### Balanced Brackets and Parentheses.

Difficulty (2/5).Many languages enclose expressions using brackets or parentheses of various kinds. For example, in Java, you might see expressions like the following:

s = new ArrayList<>(); A[(i*2)+1] = ((x+2)*(y-2)); public int getValue() { return val; }Notice how in all of these cases there is a "balancing principle" that gives the brackets a hierarchical structure. The rules for this balancing are as follows:

- Each open bracket must have a corresponding close bracket of the same kind to the right. Thus getValue() is balanced, but getValue(} is not.
- A closing bracket must be the same kind as the nearest unclosed open bracket to the left. Thus, A[(i*2)+1] is balanced, but A[(i*2]) is not.

(), [], {}, <>Test your program on the following expressions:

BALANCED: (a+3)*(b+2) {a[1], b[2], c[3]} void alloc() { x = new ArrayList<>(b[3]); } <<<< ((( [[ { x } ]] ))) >>>> NOT BALANCED: A[1) = 34; (((( b ))) :) (:Hint: Use a stack data structure.

CS1 Deadline: 12/6/2013

Use: handin cs1113 extra6 BalancedBrackets.java

Dr. Cline the following expression would count as balanced or unbalanced?

ReplyDelete"<(expression>)" ?? There is a balanced number of each closing brackets type but not in the same order. Is it considered balanced or unbalanced?

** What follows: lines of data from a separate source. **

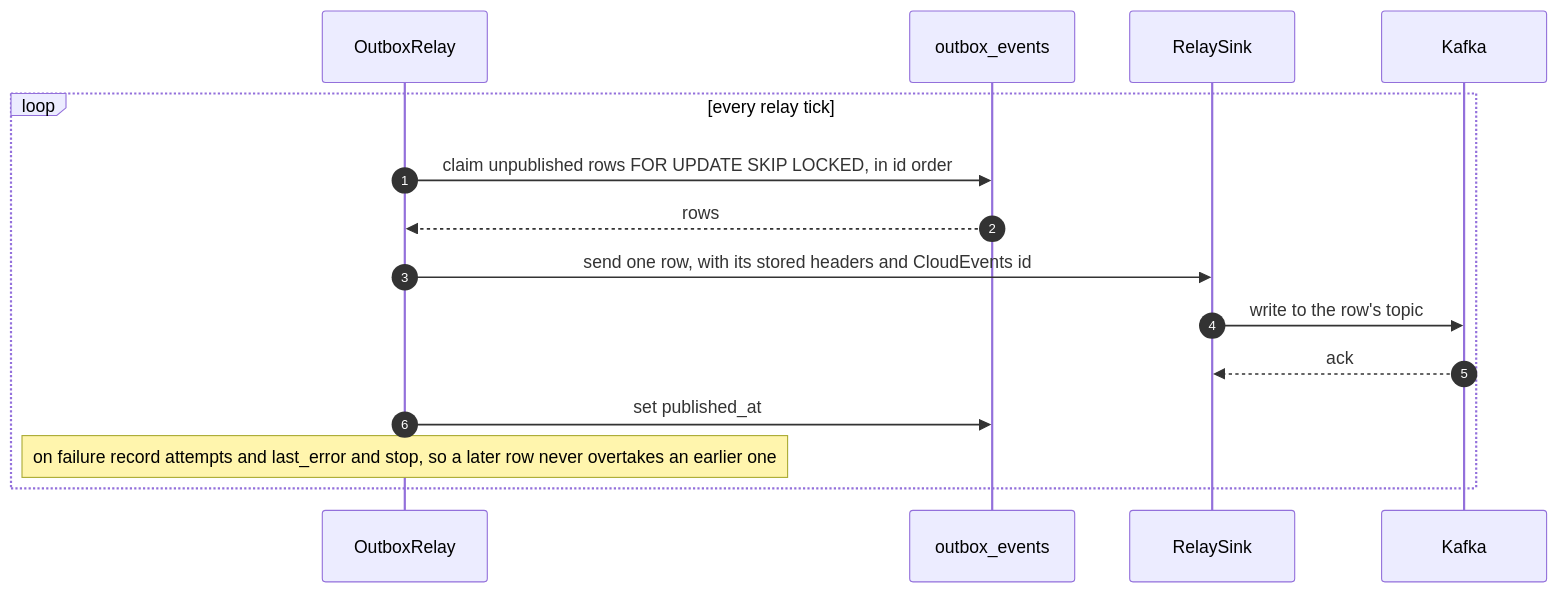
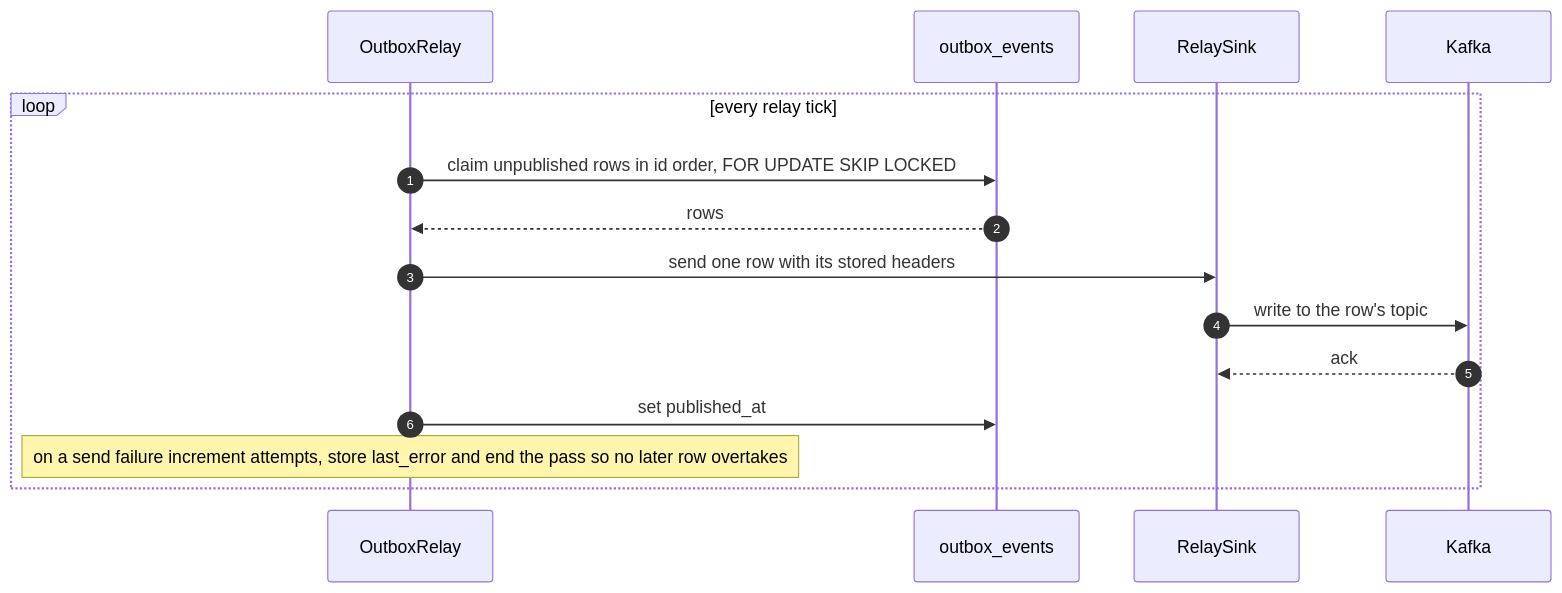
The fourth of 8 diagrams in docs/contexts/network-inventory-planning/sequence-diagrams.md (IQVO/warehouse-docs), drawn with Mermaid before and after one commit. The commit also changed other lines of this file and 115 other files, not shown here.

````diff
--- a/docs/contexts/network-inventory-planning/sequence-diagrams.md
+++ b/docs/contexts/network-inventory-planning/sequence-diagrams.md
@@ -109,17 +106,17 @@
 ```mermaid
 sequenceDiagram
   autonumber
   participant L as OutboxRelay
   participant DB as outbox_events
   participant S as RelaySink
   participant K as Kafka
   loop every relay tick
-    L->>DB: claim unpublished rows FOR UPDATE SKIP LOCKED, in id order
+    L->>DB: claim unpublished rows in id order, FOR UPDATE SKIP LOCKED
     DB-->>L: rows
-    L->>S: send one row, with its stored headers and CloudEvents id
+    L->>S: send one row with its stored headers
     S->>K: write to the row's topic
     K-->>S: ack
     L->>DB: set published_at
-    Note over L: on failure record attempts and last_error and stop, so a later row never overtakes an earlier one
+    Note over L: on a send failure increment attempts, store last_error and end the pass so no later row overtakes
   end
 ```
````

That's considered unbalanced. Also )( is considered unbalanced, whereas () is balanced.

ReplyDelete